Code of Civil Procedure section 170.1, subdivision (c) allows us to “direct that further proceedings be heard before a trial judge other than the judge whose judgment or order was reviewed by the appellate court.” However, as explained in People v. Gulbrandsen (1989) 209 Cal. App. 3d 1547 [258 Cal. Rptr. 75], this power must “be used sparingly and only where the interests of justice require it.” (Id. at p. 1562.) No such showing has been made here. fn. 2

Let a peremptory writ of mandate issue directing respondent court to vacate its order of transfer.

Sills, P. J., and Wallin, J., concurred.

FN 1. Code of Civil Procedure section 396 provides in pertinent part: “If an action or proceeding is commenced in a court which lacks jurisdiction of the subject matter thereof, as determined by the complaint or petition, if there is a court of this state which has such jurisdiction, the action or proceeding shall not be dismissed (except as provided in Section 399, and subdivision 1 of Section 581) but shall, on the application of either party, or on the court’s own motion, be transferred to a court having jurisdiction of the subject matter which may be agreed upon by the parties, or, if they do not agree, to a court having such jurisdiction which is designated by law as a proper court for the trial or determination thereof, and it shall thereupon be entered and prosecuted in the court to which it is transferred as if it had been commenced therein, all prior proceedings being saved.”

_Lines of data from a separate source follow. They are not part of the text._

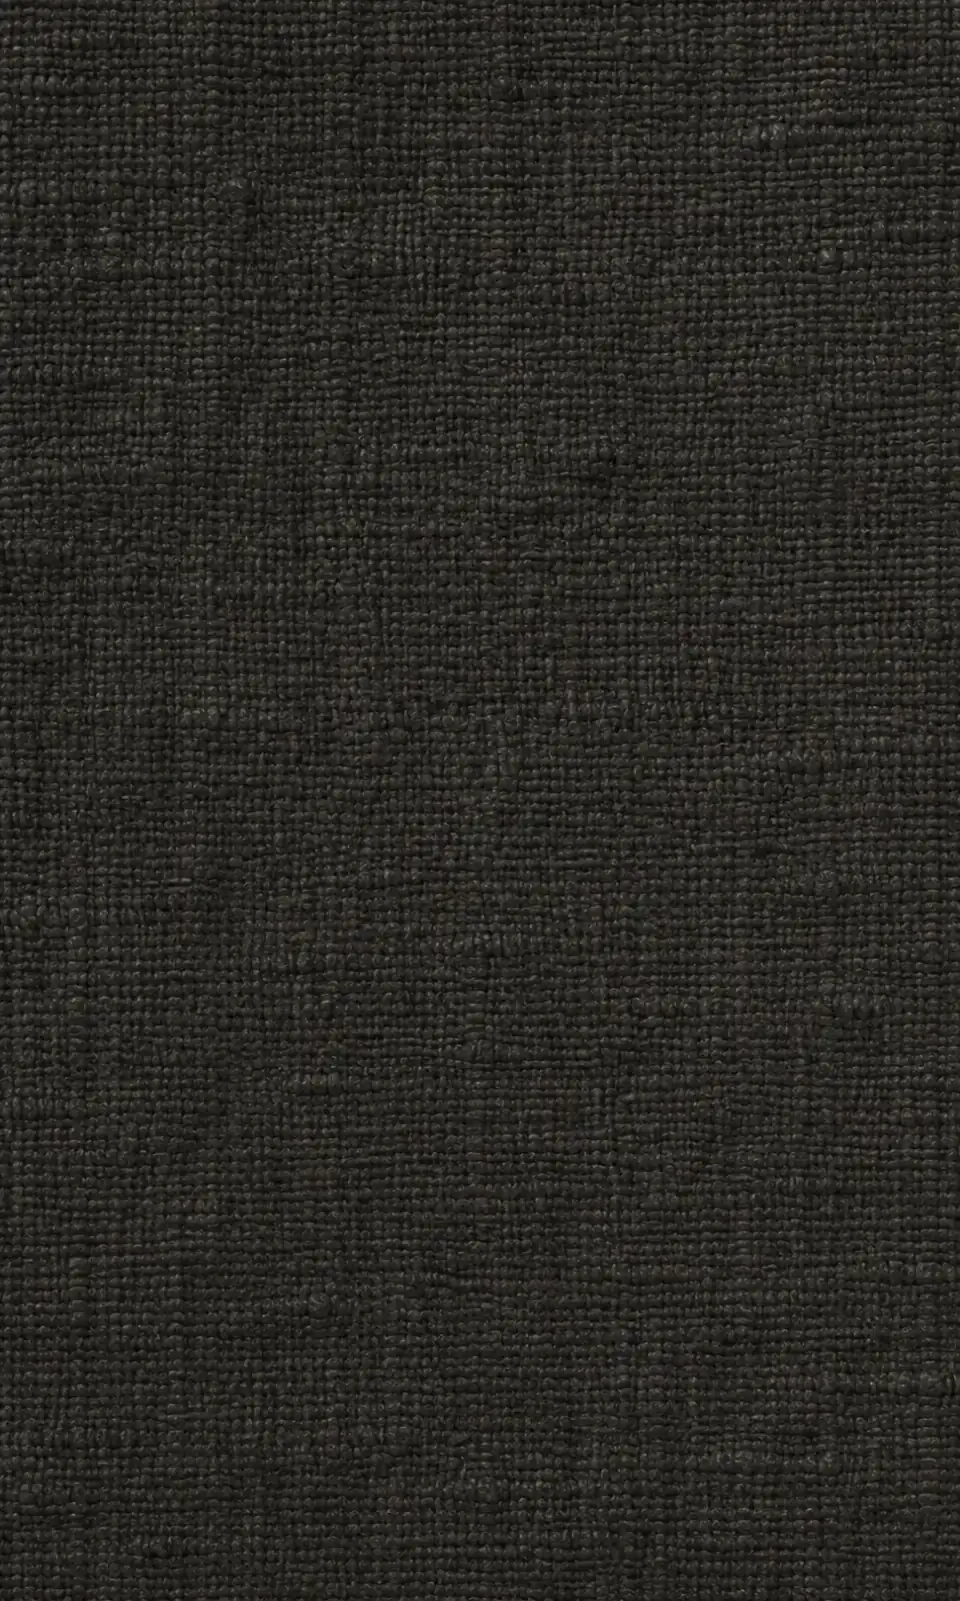
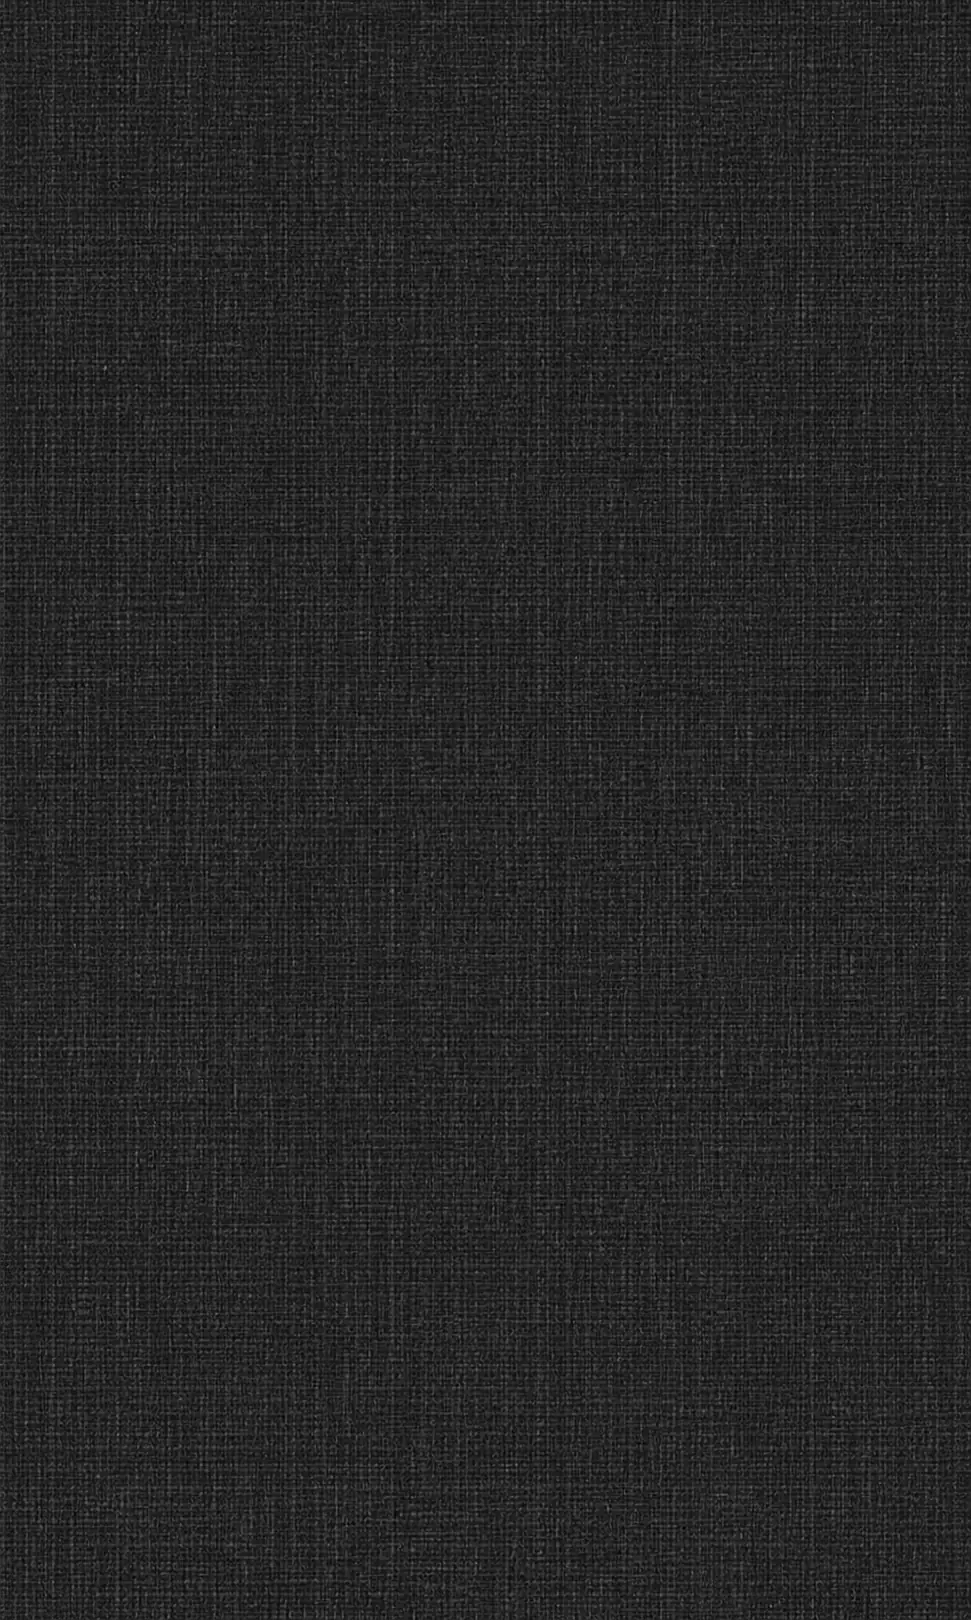
textil 3 kicserélve

Changed region(s): [[0.0, 0.0, 1.0, 1.0]]

diff --git a/css/styles.css b/css/styles.css
@@ -1562,11 +1562,12 @@ body.is-menu-open .site-header .logo__img--nav {
 }
 
 .swatch--wine {
+  /* Szilárd háttér a kártyán: a kontraszt-ellenőrzők a ::before képet nem látják */
   color: #fbf6ec;
+  background-color: var(--burgundy);
 }
 
 .swatch--wine::before {
-  background-color: var(--burgundy);
   background-image: url("../assets/backgrounds/textil_1.webp");
   opacity: 0.95;
 }
@@ -1578,10 +1579,10 @@ body.is-menu-open .site-header .logo__img--nav {
 
 .swatch--ivory {
   color: var(--ink);
+  background-color: var(--ivory);
 }
 
 .swatch--ivory::before {
-  background-color: var(--ivory);
   background-image: url("../assets/backgrounds/textil_2.webp");
 }
 
@@ -1591,12 +1592,14 @@ body.is-menu-open .site-header .logo__img--nav {
 
 .swatch--ink {
   color: #f4efe8;
+  /* charcoal ~20%-kal világosabb — egyezik a textil brightness-szel */
+  background-color: color-mix(in srgb, var(--charcoal) 80%, #fff);
 }
 
 .swatch--ink::before {
-  background-color: var(--charcoal);
   background-image: url("../assets/backgrounds/textil_3.webp");
   opacity: 0.95;
+  filter: brightness(1.2);
 }
 
 .swatch--ink .eyebrow {
@@ -1606,10 +1609,10 @@ body.is-menu-open .site-header .logo__img--nav {
 
 .swatch--sand {
   color: var(--ink);
+  background-color: var(--ivory);
 }
 
 .swatch--sand::before {
-  background-color: var(--ivory);
   background-image: url("../assets/backgrounds/textil_2.webp");
 }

FN 2. We express no opinion as to the applicability of Code of Civil Procedure section 170.6.